Mark Danner, a frequent contributor to the New York Review of Books and former New Yorker staff writer, is Professor of Journalism at the University of California, Berkeley and Henry R. Luce Professor at Bard College. His most recent book is The Secret Way to War: The Downing Street Memo and the Iraq War’s Buried History. His work can be found at markdanner.com.
Elizabeth de la Vega is a former federal prosecutor with more than 20 years of experience. During her tenure, she was a member of the Organized Crime Strike Force and Chief of the San Jose Branch of the U.S. Attorney’s Office for the Northern District of California. Her pieces have appeared in The Nation magazine, the Los Angeles Times, and Salon. She writes regularly for Tomdispatch.com. She is the author of United States v. George W. Bush et al, a Tomdispatch book project.
William deBuys is the author of seven books, including the just published A Great Aridness, River of Traps (a Pulitzer Prize finalist), and The Walk (an excerpt from which won a Pushcart Prize). He has long been involved in environmental affairs in the Southwest, including service as founding chairman of the Valles Caldera Trust, which administers the 87,000-acre Valles Caldera National Preserve in New Mexico
Kelly Denton-Borhaug, a TomDispatch regular, has long been investigating how religion and violence collide in American war-culture. She teaches in the global religions department at Moravian University. She is the author of two books, U.S. War-Culture, Sacrifice and Salvation and, more recently, And Then Your Soul is Gone: Moral Injury and U.S. War-Culture.
Patterson Deppen serves on the editorial board at E-International Relations where he is co-editor for student essays. A member of the Overseas Base Realignment and Closure Coalition, he recently completed research on the 750 U.S. military bases overseas in conjunction with World BEYOND War. The full listing of bases will appear in the future.
Ariel Dorfman, a TomDispatch regular, is the Chilean-American author of Death and the Maiden. His most recent books are Cautivos, a novel about Cervantes, the children’s story, The Rabbits Rebellion, and a forthcoming novel about the Apocalypse, The Compensation Bureau. He lives with his wife in Chile and in Durham, North Carolina, where he is a distinguished emeritus professor of literature at Duke University.
John W. Dower is professor emeritus of history at the Massachusetts Institute of Technology. His many books include War Without Mercy: Race and Power in the Pacific War and Embracing Defeat: Japan in the Wake of World War Two, which have won numerous prizes including the Pulitzer, the National Book Award, and the National Book Critics Circle award. His latest book is The Violent American Century: War and Terror Since World War Two (Dispatch Books).
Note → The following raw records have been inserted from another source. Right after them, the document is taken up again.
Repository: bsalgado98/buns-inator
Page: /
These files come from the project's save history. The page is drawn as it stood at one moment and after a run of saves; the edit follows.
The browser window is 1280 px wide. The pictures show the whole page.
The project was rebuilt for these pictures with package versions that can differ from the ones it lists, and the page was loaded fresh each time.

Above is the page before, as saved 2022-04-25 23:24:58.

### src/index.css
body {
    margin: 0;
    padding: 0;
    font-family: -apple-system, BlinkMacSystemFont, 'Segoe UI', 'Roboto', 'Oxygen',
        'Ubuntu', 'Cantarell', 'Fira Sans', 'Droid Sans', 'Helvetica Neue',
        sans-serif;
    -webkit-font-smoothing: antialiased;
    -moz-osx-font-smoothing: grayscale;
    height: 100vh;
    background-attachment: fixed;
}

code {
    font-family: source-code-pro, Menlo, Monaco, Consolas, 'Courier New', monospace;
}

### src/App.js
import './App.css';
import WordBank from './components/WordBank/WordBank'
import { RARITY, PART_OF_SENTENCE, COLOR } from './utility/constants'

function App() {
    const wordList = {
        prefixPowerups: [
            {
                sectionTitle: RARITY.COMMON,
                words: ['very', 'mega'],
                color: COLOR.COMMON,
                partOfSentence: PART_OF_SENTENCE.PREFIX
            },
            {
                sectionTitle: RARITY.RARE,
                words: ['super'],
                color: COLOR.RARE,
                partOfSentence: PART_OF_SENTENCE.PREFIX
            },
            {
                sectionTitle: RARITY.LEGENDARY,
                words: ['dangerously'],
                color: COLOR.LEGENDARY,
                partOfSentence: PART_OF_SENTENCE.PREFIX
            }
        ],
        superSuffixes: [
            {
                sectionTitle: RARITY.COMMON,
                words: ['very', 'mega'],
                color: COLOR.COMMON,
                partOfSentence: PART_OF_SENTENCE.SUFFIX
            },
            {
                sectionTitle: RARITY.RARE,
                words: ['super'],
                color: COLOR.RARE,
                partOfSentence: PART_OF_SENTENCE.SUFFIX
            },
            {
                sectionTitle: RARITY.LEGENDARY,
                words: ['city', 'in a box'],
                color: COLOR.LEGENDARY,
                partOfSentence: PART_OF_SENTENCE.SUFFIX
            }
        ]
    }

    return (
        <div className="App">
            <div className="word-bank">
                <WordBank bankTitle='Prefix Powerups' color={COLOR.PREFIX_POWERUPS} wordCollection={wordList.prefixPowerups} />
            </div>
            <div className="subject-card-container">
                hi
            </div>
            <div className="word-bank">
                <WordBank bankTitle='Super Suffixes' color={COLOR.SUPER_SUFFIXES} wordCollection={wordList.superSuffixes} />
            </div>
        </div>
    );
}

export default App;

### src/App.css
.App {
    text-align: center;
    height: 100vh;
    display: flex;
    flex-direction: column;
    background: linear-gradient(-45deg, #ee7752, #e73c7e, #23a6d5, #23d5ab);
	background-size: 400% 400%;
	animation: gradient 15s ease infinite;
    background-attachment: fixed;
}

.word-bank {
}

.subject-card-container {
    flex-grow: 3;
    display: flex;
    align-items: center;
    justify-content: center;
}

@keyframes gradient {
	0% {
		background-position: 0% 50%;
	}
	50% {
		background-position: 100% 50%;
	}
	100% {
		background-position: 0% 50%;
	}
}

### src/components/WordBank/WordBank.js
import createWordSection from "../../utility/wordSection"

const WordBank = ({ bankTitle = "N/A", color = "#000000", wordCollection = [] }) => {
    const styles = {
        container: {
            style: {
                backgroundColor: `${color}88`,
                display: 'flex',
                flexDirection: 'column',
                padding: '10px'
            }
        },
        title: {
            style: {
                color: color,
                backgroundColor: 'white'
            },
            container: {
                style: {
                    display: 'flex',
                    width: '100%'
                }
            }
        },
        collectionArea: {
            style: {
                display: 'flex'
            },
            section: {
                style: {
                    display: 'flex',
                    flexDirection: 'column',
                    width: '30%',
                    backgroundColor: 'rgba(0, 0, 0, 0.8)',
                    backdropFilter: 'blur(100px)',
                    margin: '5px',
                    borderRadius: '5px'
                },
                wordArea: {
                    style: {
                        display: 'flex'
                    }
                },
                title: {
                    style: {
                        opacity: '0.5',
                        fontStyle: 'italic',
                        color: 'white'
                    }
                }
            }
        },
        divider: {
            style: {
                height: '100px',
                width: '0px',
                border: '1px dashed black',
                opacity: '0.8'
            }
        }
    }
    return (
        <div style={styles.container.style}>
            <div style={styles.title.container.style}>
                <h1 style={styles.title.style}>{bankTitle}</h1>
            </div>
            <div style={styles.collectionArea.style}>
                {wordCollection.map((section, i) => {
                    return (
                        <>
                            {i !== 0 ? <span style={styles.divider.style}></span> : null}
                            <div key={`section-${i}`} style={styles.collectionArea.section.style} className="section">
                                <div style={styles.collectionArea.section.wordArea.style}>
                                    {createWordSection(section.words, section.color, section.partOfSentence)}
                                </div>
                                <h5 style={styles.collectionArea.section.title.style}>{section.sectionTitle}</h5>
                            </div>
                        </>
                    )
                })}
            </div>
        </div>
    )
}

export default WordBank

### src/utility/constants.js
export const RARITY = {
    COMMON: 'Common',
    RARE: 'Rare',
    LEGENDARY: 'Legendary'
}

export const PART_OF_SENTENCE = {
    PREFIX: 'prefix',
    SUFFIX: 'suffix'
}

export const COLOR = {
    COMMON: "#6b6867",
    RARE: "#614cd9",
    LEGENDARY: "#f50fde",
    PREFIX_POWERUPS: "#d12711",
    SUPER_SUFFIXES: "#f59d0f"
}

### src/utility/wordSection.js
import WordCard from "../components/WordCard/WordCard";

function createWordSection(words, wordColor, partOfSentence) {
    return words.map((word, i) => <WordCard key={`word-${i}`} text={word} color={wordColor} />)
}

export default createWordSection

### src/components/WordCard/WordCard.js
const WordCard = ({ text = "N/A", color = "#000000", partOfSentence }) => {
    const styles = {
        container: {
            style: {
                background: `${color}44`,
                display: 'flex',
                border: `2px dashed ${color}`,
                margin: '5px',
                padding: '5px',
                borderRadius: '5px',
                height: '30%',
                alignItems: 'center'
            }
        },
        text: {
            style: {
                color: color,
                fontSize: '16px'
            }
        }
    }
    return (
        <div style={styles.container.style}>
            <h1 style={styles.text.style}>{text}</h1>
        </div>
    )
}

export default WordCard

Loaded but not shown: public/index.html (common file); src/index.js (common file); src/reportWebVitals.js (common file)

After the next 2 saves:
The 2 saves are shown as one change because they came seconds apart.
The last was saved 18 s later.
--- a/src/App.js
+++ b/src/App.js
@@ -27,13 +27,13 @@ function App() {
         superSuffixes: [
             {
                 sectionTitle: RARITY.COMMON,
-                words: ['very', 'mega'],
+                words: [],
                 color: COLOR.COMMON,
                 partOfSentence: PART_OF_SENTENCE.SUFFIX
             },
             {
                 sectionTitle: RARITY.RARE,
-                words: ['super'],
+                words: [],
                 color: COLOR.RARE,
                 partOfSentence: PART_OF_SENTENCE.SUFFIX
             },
Jessica Draper is a researcher with the Foreign Influence Transparency Initiative and Arms and Security Project at the Center for International Policy.
Joshua L. Dratel, a New York-based lawyer litigates key national security cases involving terrorism, surveillance, and whistleblowers. He is a contributor to Greenberg’s newest volume, Reimagining the National Security State: Liberalism on the Brink.
Bob Dreyfuss, an investigative journalist and TomDispatch regular, is a contributing editor at the Nation and has written for Rolling Stone, Mother Jones, the American Prospect, the New Republic, and many other magazines. He is the author of Devil’s Game: How the United States Helped Unleash Fundamentalist Islam.